» ASSIGNMENT
Pictures must be dropped from the copy of the entries below; all else is returned exactly.

» DATA SECTION
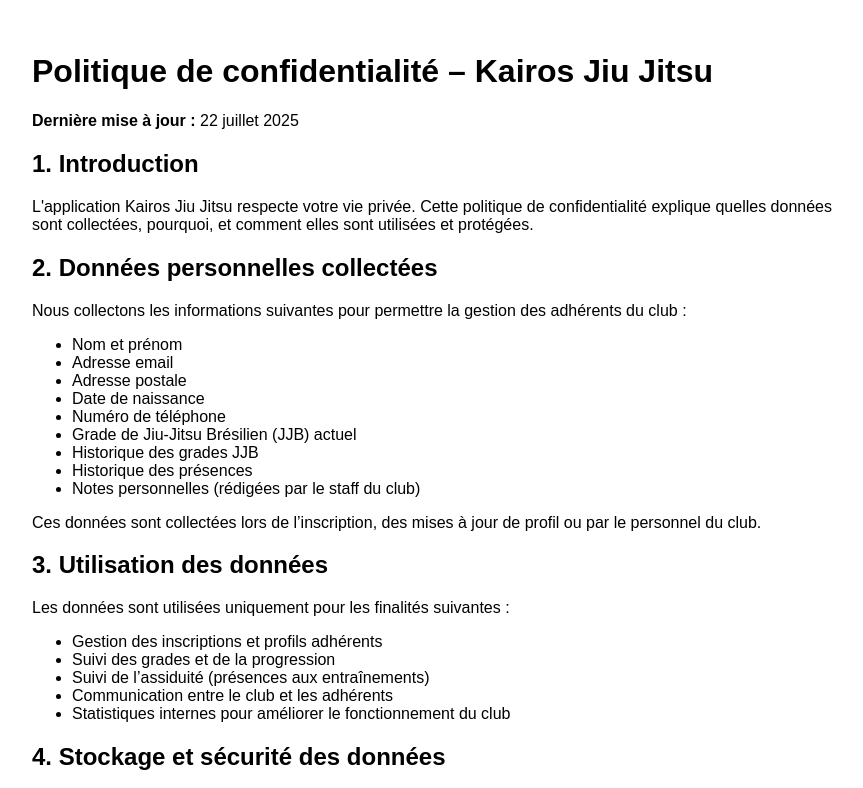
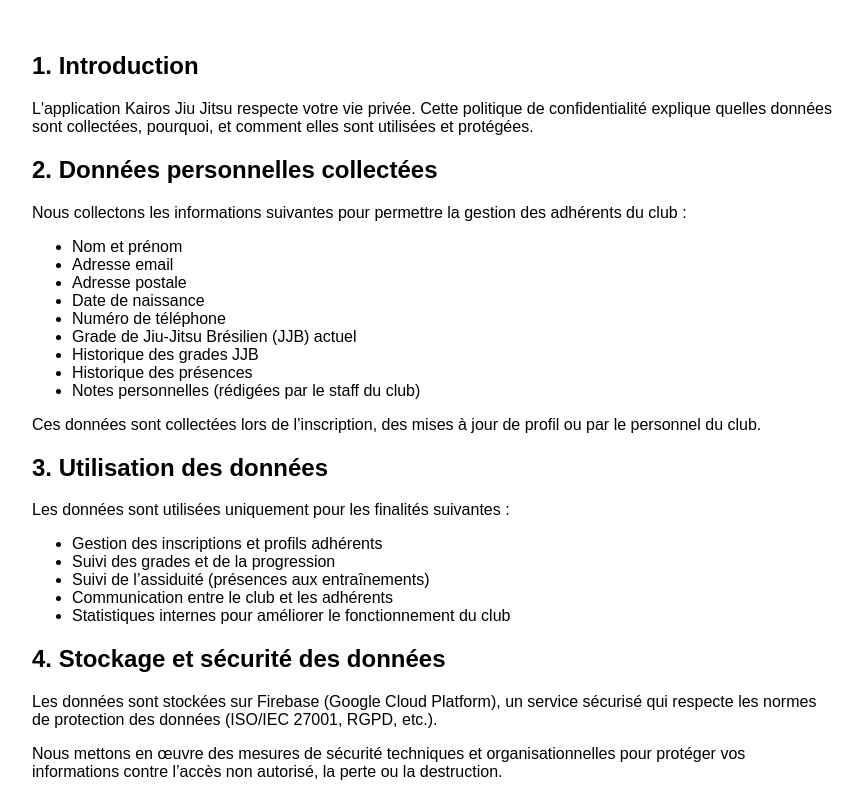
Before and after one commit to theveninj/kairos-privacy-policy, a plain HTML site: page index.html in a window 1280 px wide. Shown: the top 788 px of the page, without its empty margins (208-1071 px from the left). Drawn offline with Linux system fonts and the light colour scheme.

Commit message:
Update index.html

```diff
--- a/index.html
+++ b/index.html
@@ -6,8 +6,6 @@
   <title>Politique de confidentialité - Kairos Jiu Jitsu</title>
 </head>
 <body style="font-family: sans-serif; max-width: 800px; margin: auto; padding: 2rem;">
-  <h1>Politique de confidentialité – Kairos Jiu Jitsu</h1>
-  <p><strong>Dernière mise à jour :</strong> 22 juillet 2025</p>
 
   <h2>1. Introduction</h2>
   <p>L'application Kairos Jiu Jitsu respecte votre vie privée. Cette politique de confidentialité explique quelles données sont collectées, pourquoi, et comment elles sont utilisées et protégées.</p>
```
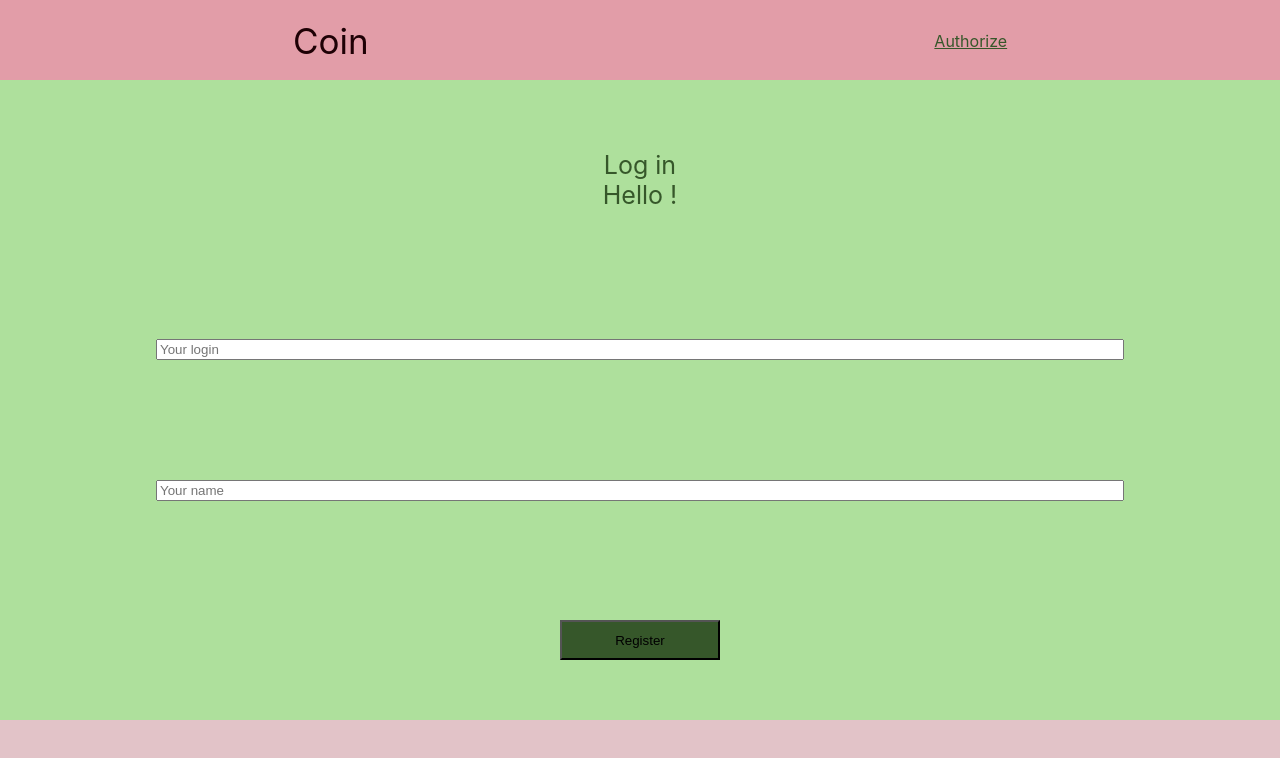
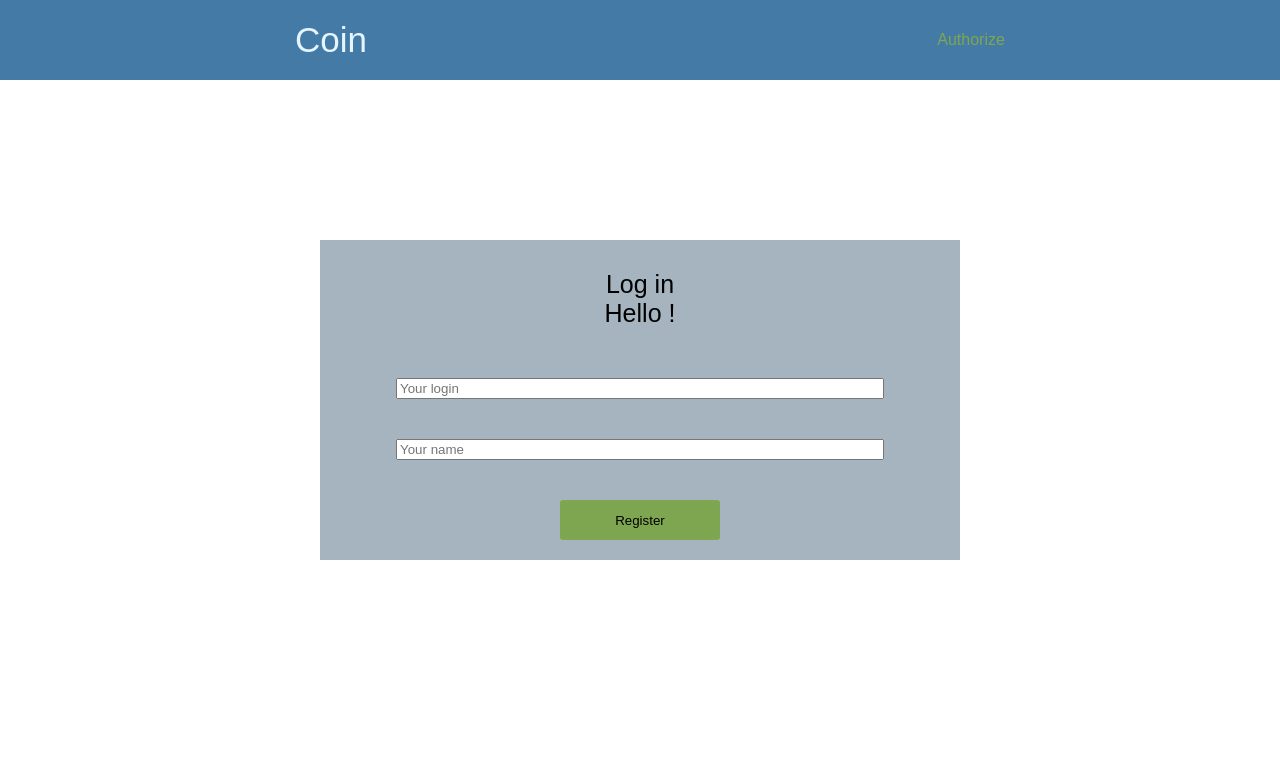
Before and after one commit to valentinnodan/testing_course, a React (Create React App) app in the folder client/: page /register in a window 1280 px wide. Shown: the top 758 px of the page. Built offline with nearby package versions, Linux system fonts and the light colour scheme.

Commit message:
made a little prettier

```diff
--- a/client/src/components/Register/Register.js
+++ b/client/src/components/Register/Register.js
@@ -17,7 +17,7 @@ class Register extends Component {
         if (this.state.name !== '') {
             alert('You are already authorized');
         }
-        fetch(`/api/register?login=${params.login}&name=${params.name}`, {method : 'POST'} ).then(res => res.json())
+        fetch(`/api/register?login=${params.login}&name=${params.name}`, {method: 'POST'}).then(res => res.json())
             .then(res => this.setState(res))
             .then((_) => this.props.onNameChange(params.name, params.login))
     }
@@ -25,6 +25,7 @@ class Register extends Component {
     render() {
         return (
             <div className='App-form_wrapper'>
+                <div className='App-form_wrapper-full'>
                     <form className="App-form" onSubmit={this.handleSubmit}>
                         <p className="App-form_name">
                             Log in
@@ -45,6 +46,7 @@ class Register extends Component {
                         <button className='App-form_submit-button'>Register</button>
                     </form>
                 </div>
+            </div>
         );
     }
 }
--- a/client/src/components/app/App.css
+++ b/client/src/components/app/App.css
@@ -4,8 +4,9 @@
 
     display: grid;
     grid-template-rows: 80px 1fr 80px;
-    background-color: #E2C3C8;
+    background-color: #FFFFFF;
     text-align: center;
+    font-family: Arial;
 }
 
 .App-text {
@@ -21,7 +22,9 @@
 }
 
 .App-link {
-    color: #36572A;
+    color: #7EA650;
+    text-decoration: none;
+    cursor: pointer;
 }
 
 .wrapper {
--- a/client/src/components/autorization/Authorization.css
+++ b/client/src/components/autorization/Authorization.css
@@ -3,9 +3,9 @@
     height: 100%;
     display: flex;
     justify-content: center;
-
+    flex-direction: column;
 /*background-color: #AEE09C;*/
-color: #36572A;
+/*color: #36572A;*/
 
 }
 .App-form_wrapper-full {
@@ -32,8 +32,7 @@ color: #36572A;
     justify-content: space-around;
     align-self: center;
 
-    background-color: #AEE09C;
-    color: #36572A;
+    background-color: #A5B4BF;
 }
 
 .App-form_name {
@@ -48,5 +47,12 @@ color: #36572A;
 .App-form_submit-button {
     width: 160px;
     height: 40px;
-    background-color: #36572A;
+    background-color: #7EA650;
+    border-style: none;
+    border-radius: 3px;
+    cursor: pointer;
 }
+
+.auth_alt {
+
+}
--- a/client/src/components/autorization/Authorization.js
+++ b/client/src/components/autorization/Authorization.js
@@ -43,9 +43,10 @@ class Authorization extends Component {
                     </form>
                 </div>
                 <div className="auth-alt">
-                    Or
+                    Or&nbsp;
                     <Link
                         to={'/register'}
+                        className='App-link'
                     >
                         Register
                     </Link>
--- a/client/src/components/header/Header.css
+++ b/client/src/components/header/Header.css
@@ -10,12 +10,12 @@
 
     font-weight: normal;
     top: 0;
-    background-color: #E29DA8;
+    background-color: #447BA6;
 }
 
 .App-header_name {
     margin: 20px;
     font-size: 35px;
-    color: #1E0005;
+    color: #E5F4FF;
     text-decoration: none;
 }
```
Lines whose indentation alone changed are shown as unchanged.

» ANSWER SECTION
Before and after one commit to theveninj/kairos-privacy-policy, a plain HTML site: page index.html in a window 1280 px wide. Shown: the top 788 px of the page, without its empty margins (208-1071 px from the left). Drawn offline with Linux system fonts and the light colour scheme.

Commit message:
Update index.html

```diff
--- a/index.html
+++ b/index.html
@@ -6,8 +6,6 @@
   <title>Politique de confidentialité - Kairos Jiu Jitsu</title>
 </head>
 <body style="font-family: sans-serif; max-width: 800px; margin: auto; padding: 2rem;">
-  <h1>Politique de confidentialité – Kairos Jiu Jitsu</h1>
-  <p><strong>Dernière mise à jour :</strong> 22 juillet 2025</p>
 
   <h2>1. Introduction</h2>
   <p>L'application Kairos Jiu Jitsu respecte votre vie privée. Cette politique de confidentialité explique quelles données sont collectées, pourquoi, et comment elles sont utilisées et protégées.</p>
```
Before and after one commit to valentinnodan/testing_course, a React (Create React App) app in the folder client/: page /register in a window 1280 px wide. Shown: the top 758 px of the page. Built offline with nearby package versions, Linux system fonts and the light colour scheme.

Commit message:
made a little prettier

```diff
--- a/client/src/components/Register/Register.js
+++ b/client/src/components/Register/Register.js
@@ -17,7 +17,7 @@ class Register extends Component {
         if (this.state.name !== '') {
             alert('You are already authorized');
         }
-        fetch(`/api/register?login=${params.login}&name=${params.name}`, {method : 'POST'} ).then(res => res.json())
+        fetch(`/api/register?login=${params.login}&name=${params.name}`, {method: 'POST'}).then(res => res.json())
             .then(res => this.setState(res))
             .then((_) => this.props.onNameChange(params.name, params.login))
     }
@@ -25,6 +25,7 @@ class Register extends Component {
     render() {
         return (
             <div className='App-form_wrapper'>
+                <div className='App-form_wrapper-full'>
                     <form className="App-form" onSubmit={this.handleSubmit}>
                         <p className="App-form_name">
                             Log in
@@ -45,6 +46,7 @@ class Register extends Component {
                         <button className='App-form_submit-button'>Register</button>
                     </form>
                 </div>
+            </div>
         );
     }
 }
--- a/client/src/components/app/App.css
+++ b/client/src/components/app/App.css
@@ -4,8 +4,9 @@
 
     display: grid;
     grid-template-rows: 80px 1fr 80px;
-    background-color: #E2C3C8;
+    background-color: #FFFFFF;
     text-align: center;
+    font-family: Arial;
 }
 
 .App-text {
@@ -21,7 +22,9 @@
 }
 
 .App-link {
-    color: #36572A;
+    color: #7EA650;
+    text-decoration: none;
+    cursor: pointer;
 }
 
 .wrapper {
--- a/client/src/components/autorization/Authorization.css
+++ b/client/src/components/autorization/Authorization.css
@@ -3,9 +3,9 @@
     height: 100%;
     display: flex;
     justify-content: center;
-
+    flex-direction: column;
 /*background-color: #AEE09C;*/
-color: #36572A;
+/*color: #36572A;*/
 
 }
 .App-form_wrapper-full {
@@ -32,8 +32,7 @@ color: #36572A;
     justify-content: space-around;
     align-self: center;
 
-    background-color: #AEE09C;
-    color: #36572A;
+    background-color: #A5B4BF;
 }
 
 .App-form_name {
@@ -48,5 +47,12 @@ color: #36572A;
 .App-form_submit-button {
     width: 160px;
     height: 40px;
-    background-color: #36572A;
+    background-color: #7EA650;
+    border-style: none;
+    border-radius: 3px;
+    cursor: pointer;
 }
+
+.auth_alt {
+
+}
--- a/client/src/components/autorization/Authorization.js
+++ b/client/src/components/autorization/Authorization.js
@@ -43,9 +43,10 @@ class Authorization extends Component {
                     </form>
                 </div>
                 <div className="auth-alt">
-                    Or
+                    Or&nbsp;
                     <Link
                         to={'/register'}
+                        className='App-link'
                     >
                         Register
                     </Link>
--- a/client/src/components/header/Header.css
+++ b/client/src/components/header/Header.css
@@ -10,12 +10,12 @@
 
     font-weight: normal;
     top: 0;
-    background-color: #E29DA8;
+    background-color: #447BA6;
 }
 
 .App-header_name {
     margin: 20px;
     font-size: 35px;
-    color: #1E0005;
+    color: #E5F4FF;
     text-decoration: none;
 }
```
Lines whose indentation alone changed are shown as unchanged.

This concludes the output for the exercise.